Throughout Eudora Welty’s story, the elderly African American female protagonist, Phoenix Jackson, encounters physical obstacles that often coincide with social problems of the period. The title “A Worn Path” may be interpreted as meaning the constant efforts that African American people had made toward official recognition of equality in the United States.
Ms. Jackson’s walk into town to obtain medicine was only one type of journey that she and other African Americans were constantly making. The story was originally published in 1941 and seems to take place about this time, near the end of the Great Depression. The setting is apparently rural Mississippi, as Welty was born and raised and lived much of her adult life in Mississippi. She set much of her fiction there. During the Depression, Welty was associated with a New Deal initiative; her work as a photographer for the Works Project Administration took her into rural areas.
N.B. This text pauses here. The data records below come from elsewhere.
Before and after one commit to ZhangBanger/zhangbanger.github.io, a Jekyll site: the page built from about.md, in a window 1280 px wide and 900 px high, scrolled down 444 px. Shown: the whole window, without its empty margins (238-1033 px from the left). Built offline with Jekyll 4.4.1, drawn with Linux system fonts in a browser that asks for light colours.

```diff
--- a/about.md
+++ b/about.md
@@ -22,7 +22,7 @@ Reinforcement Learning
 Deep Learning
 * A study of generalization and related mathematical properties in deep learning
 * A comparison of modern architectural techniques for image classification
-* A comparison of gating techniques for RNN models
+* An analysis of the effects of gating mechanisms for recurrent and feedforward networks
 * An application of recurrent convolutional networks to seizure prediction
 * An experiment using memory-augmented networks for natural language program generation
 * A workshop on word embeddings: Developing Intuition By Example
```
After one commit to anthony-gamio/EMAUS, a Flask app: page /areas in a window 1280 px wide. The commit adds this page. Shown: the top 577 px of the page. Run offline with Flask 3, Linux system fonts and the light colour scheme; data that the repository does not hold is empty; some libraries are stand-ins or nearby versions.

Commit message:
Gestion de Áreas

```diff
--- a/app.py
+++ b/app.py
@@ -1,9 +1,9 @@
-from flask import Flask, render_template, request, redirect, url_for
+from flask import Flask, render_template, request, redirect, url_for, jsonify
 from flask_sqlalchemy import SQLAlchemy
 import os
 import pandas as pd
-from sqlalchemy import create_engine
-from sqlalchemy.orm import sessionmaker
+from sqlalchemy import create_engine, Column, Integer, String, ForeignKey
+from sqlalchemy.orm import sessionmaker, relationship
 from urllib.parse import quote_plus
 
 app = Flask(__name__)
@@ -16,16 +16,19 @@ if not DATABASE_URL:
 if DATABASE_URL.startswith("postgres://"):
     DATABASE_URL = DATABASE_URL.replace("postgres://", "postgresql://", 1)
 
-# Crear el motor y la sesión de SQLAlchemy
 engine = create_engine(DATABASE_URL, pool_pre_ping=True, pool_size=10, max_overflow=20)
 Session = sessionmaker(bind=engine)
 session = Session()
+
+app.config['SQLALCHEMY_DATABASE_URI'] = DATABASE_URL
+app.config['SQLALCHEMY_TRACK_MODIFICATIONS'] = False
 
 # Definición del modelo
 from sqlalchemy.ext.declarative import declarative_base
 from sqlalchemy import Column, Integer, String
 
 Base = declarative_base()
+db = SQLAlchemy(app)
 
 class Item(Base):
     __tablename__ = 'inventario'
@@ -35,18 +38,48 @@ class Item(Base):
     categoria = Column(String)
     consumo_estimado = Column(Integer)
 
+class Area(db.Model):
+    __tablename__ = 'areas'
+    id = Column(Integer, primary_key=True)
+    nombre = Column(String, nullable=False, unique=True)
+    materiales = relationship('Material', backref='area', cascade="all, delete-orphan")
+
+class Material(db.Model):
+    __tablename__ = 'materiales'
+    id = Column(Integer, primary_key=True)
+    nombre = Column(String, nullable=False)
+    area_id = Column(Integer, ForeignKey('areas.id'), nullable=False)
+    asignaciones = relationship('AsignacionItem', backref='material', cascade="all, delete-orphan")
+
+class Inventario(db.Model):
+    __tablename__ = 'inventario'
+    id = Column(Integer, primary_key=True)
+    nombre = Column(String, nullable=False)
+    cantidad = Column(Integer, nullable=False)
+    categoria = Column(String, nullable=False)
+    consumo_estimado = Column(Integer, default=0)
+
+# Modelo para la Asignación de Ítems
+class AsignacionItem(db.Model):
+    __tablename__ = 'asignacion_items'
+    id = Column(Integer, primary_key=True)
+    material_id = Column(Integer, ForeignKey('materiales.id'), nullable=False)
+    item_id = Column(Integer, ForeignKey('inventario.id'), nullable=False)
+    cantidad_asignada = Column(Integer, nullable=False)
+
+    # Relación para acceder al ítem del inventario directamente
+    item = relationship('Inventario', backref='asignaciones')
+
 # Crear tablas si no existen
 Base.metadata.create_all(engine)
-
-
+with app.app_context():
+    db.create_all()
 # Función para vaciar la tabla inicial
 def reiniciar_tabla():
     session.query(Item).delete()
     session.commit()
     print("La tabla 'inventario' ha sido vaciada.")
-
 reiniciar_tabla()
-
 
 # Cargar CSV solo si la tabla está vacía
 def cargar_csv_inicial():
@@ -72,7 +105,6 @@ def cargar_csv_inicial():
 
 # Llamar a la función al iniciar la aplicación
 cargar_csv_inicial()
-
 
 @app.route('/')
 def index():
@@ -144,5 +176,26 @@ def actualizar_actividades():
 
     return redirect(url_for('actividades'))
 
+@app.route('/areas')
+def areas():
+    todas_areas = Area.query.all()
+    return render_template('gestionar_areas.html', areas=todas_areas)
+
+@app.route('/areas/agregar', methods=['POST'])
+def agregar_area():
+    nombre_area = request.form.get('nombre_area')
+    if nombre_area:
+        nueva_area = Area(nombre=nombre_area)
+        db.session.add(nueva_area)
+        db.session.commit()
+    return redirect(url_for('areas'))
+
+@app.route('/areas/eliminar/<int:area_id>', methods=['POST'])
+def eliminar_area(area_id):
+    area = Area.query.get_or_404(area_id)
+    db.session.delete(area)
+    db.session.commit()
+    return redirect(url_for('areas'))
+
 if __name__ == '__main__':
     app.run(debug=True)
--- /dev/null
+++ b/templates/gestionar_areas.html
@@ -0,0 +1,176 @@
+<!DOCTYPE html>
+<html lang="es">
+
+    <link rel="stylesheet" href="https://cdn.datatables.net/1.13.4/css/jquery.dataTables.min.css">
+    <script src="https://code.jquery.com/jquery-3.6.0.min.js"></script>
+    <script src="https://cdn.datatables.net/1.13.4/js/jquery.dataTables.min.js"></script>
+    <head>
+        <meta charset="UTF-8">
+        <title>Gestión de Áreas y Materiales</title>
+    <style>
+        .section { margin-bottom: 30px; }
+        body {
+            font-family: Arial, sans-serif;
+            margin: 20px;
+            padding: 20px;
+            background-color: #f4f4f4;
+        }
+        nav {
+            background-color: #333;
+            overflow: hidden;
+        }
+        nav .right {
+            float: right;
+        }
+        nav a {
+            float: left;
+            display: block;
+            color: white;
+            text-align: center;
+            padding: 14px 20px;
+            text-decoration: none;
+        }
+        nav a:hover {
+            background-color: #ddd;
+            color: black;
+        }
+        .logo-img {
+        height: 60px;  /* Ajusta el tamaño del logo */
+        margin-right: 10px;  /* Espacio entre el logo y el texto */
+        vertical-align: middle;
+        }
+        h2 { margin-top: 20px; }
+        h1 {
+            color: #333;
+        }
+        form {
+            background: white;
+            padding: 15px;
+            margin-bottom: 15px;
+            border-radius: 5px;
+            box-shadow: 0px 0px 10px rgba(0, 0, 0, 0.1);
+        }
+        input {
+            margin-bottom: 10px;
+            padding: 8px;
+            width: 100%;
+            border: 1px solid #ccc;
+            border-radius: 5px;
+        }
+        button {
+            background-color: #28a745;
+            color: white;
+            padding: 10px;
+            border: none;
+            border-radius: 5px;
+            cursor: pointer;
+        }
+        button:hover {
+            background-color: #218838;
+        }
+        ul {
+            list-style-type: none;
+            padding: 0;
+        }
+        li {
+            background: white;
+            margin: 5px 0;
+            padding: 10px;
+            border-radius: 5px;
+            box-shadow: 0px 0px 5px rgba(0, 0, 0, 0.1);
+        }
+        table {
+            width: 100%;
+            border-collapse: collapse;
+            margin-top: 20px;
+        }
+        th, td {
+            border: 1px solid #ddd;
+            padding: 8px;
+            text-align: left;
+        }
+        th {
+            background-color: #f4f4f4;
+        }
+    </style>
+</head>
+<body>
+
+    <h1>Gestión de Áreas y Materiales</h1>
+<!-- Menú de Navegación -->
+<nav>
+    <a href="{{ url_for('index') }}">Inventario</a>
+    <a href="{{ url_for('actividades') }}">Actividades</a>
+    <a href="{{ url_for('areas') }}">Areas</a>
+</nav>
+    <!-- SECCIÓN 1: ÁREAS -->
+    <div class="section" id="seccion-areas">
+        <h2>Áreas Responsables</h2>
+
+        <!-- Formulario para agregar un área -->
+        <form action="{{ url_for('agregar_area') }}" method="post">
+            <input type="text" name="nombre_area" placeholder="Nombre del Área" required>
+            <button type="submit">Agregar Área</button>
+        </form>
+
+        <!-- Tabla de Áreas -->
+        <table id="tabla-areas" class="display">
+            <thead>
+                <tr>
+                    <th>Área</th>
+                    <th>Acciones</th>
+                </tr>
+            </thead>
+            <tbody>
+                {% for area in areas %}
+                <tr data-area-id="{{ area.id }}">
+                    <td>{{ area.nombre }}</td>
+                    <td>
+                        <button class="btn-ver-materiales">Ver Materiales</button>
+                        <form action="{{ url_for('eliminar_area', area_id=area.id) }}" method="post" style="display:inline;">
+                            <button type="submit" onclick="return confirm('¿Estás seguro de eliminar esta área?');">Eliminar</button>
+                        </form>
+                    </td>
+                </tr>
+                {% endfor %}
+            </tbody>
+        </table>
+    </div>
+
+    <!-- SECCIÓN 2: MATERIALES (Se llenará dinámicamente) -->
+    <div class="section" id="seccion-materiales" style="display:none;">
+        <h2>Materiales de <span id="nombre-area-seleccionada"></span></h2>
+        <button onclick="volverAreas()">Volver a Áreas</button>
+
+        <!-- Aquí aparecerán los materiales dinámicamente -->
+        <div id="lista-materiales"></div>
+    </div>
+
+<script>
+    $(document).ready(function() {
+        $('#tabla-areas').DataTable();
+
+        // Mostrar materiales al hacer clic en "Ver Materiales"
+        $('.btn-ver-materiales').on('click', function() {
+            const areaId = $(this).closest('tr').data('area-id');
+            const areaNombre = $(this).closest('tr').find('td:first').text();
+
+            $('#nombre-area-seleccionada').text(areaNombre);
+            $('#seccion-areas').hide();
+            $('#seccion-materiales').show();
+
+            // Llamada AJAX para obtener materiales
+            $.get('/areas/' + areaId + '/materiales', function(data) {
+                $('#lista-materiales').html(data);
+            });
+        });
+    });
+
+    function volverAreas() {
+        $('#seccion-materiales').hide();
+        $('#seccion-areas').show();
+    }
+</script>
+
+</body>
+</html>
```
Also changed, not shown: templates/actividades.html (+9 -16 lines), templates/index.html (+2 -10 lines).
If the elderly Ms. Jackson was eighty years old in 1940, she would have been born in 1860, meaning she was probably an enslaved person in her childhood and grew up during Reconstruction. Harshly restrictive Jim Crow laws that curtailed African American people’s rights were put into place in the late nineteenth century, as individual states aimed to counteract federal mandates.